While there does seem to be a perceived difference in the amount of violence between Marion schools and other county schools, could the demographic differences serve as an explanation?
A research article published on the website for the Proceedings of the National Academy of Sciences of the United States of America (PNAS) explains that the data they’ve collected shows “black students are more likely to be seen as problematic and more likely to be punished than white students are for the same offense.” The article continues by saying “[i]n comparison with white Americans, black Americans exhibit poorer educational outcomes across a range of metrics.”
These facts pointed out by PNAS may also factor into the “school-to-prison pipeline,” which has become a passionate topic of discussion for Americans (mostly politicians) in recent years. The idea behind the so-called pipeline is that black children are often treated as criminals within their own schools, suffering more frequent and harsher punishment than their white counterparts, and that type of treatment contributes to the steering of black children toward a life of crime and, ultimately, prison.
An article from the Justice Policy Institute claims that “[b]lack students are three times more likely to be suspended or expelled than white students, according to the Education Department’s Office for Civil Rights, and research in Texas found students who have been suspended are more likely to be held back a grade and drop out of school entirely,” which only increases a child’s likelihood of acting out, behaving violently, and not receiving a quality education.
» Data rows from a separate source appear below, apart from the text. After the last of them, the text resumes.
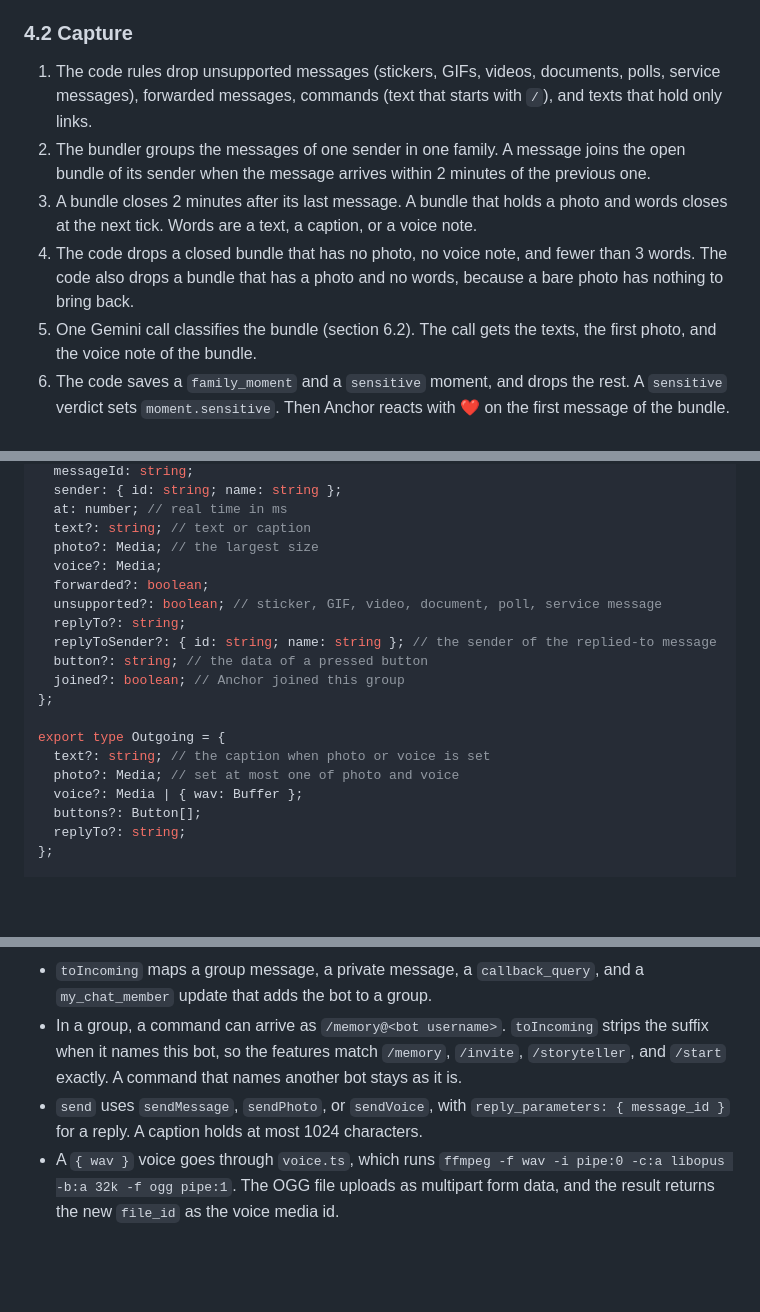
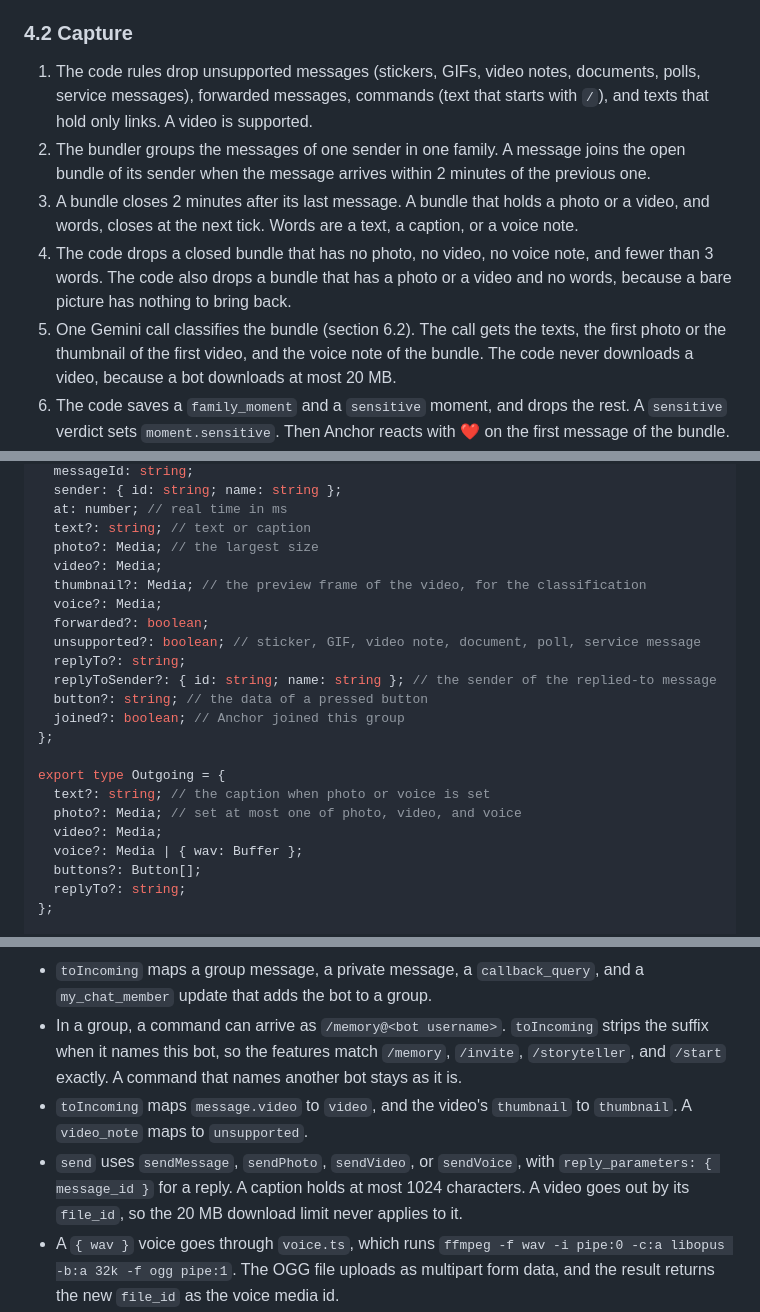
Before and after one commit to AlexandrosLagios/anchor, a Markdown page: docs/specs/2026-09-25-family-memory-design.md, 3 parts joined by grey strips. GitHub-like rendering; blank space fills up the shorter version.

Commit message:
docs: add video moments to the family memory design
Classify a video from its Telegram thumbnail and its words, and resend the video by file_id when the moment returns.

```diff
--- a/docs/specs/2026-09-25-family-memory-design.md
+++ b/docs/specs/2026-09-25-family-memory-design.md
@@ -52,11 +52,11 @@ Step 3 writes the v1 findings into section 11. Read section 11 before a v1.x cha
 
 ### 4.2 Capture
 
-1. The code rules drop unsupported messages (stickers, GIFs, videos, documents, polls, service messages), forwarded messages, commands (text that starts with `/`), and texts that hold only links.
+1. The code rules drop unsupported messages (stickers, GIFs, video notes, documents, polls, service messages), forwarded messages, commands (text that starts with `/`), and texts that hold only links. A video is supported.
 2. The bundler groups the messages of one sender in one family. A message joins the open bundle of its sender when the message arrives within 2 minutes of the previous one.
-3. A bundle closes 2 minutes after its last message. A bundle that holds a photo and words closes at the next tick. Words are a text, a caption, or a voice note.
-4. The code drops a closed bundle that has no photo, no voice note, and fewer than 3 words. The code also drops a bundle that has a photo and no words, because a bare photo has nothing to bring back.
-5. One Gemini call classifies the bundle (section 6.2). The call gets the texts, the first photo, and the voice note of the bundle.
+3. A bundle closes 2 minutes after its last message. A bundle that holds a photo or a video, and words, closes at the next tick. Words are a text, a caption, or a voice note.
+4. The code drops a closed bundle that has no photo, no video, no voice note, and fewer than 3 words. The code also drops a bundle that has a photo or a video and no words, because a bare picture has nothing to bring back.
+5. One Gemini call classifies the bundle (section 6.2). The call gets the texts, the first photo or the thumbnail of the first video, and the voice note of the bundle. The code never downloads a video, because a bot downloads at most 20 MB.
 6. The code saves a `family_moment` and a `sensitive` moment, and drops the rest. A `sensitive` verdict sets `moment.sensitive`. Then Anchor reacts with ❤ on the first message of the bundle.
 7. `moment.text` holds the typed words of the bundle. A bundle without typed words uses the transcript of its voice note. When both are empty, `moment.text` is the title, so `moment.text` is never empty.
 8. The code counts each outcome in `family.counters`: `rules`, `family_moment`, `logistics`, `small_talk`, `sensitive`, and `failed`.
@@ -214,9 +214,11 @@ export type Incoming = {
   at: number; // real time in ms
   text?: string; // text or caption
   photo?: Media; // the largest size
+  video?: Media;
+  thumbnail?: Media; // the preview frame of the video, for the classification
   voice?: Media;
   forwarded?: boolean;
-  unsupported?: boolean; // sticker, GIF, video, document, poll, service message
+  unsupported?: boolean; // sticker, GIF, video note, document, poll, service message
   replyTo?: string;
   replyToSender?: { id: string; name: string }; // the sender of the replied-to message
   button?: string; // the data of a pressed button
@@ -225,7 +227,8 @@ export type Incoming = {
 
 export type Outgoing = {
   text?: string; // the caption when photo or voice is set
-  photo?: Media; // set at most one of photo and voice
+  photo?: Media; // set at most one of photo, video, and voice
+  video?: Media;
   voice?: Media | { wav: Buffer };
   buttons?: Button[];
   replyTo?: string;
@@ -419,7 +423,8 @@ The website, the prototype engine, the auth, the file routes, and the Vercel dep
 - A bot that is a group admin gets every group message, whatever the privacy mode.
 - `toIncoming` maps a group message, a private message, a `callback_query`, and a `my_chat_member` update that adds the bot to a group.
 - In a group, a command can arrive as `/memory@<bot username>`. `toIncoming` strips the suffix when it names this bot, so the features match `/memory`, `/invite`, `/storyteller`, and `/start` exactly. A command that names another bot stays as it is.
-- `send` uses `sendMessage`, `sendPhoto`, or `sendVoice`, with `reply_parameters: { message_id }` for a reply. A caption holds at most 1024 characters.
+- `toIncoming` maps `message.video` to `video`, and the video's `thumbnail` to `thumbnail`. A `video_note` maps to `unsupported`.
+- `send` uses `sendMessage`, `sendPhoto`, `sendVideo`, or `sendVoice`, with `reply_parameters: { message_id }` for a reply. A caption holds at most 1024 characters. A video goes out by its `file_id`, so the 20 MB download limit never applies to it.
 - A `{ wav }` voice goes through `voice.ts`, which runs `ffmpeg -f wav -i pipe:0 -c:a libopus -b:a 32k -f ogg pipe:1`. The OGG file uploads as multipart form data, and the result returns the new `file_id` as the voice media id.
 - A `file_id` belongs to the bot, not to a chat. The bot can resend a voice note from the group in a private chat, and the reverse.
 - `react` uses `setMessageReaction` with `{ type: 'emoji', emoji }`. The allowed list holds ❤ as U+2764 without U+FE0F, and it holds 👌.
```
Also changed, not shown: other parts of docs/specs/2026-09-25-family-memory-design.md (+4 -3 lines).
These consequences often turn into a future inability to find a decent job or decent living, and they can ultimately lead to the person exhibiting behaviors and adopting lifestyles that could someday land them in prison.
We tried to obtain disciplinary records from Marion Community Schools, to see whether or not the nationwide trend of students of color facing more frequent and harsher punishment holds true here locally, but we were not able to get our hands on any such records. Nevertheless, it can’t be ignored that the Grant County school with the highest population of minority students is also known to be the most violent or dangerous in the county.
The question is: are Marion Community Schools truly more violent, or is that merely a perception caused by disparities in school punishments based on the race of the student in question?
Without more data, it’s impossible to make that conclusion, but if the national research data holds up in our own, local schools, it’s a possibility. If punishments vary in severity, based solely on race, then of course it would appear that Marion schools are more violent. The perception becomes “more racial diversity, more violence.”
As stated at the beginning of this piece, those of us at Channel 27 News cannot state whether or not racial segregation is happening in our local schools, because there simply is not enough data. Technically, we could spend more time interviewing parents and finding out why they chose to send their children outside of the school district in which they reside, but even if, deep down, those decisions are being made by white parents due to the racial diversity within Marion Community Schools, it seems doubtful that many of those parents would be willing to openly admit it.
We’ve instead provided you with all the information and data we could get our hands on, we’ve given you the arguments from all sides, and we’re leaving it up to you to draw your own conclusions. There does seem to be a racial shift taking place in our local schools, but what’s driving that shift is not for us to determine.
If we receive additional information, especially the data we’ve requested from MCS regarding disciplinary records, we will update this article.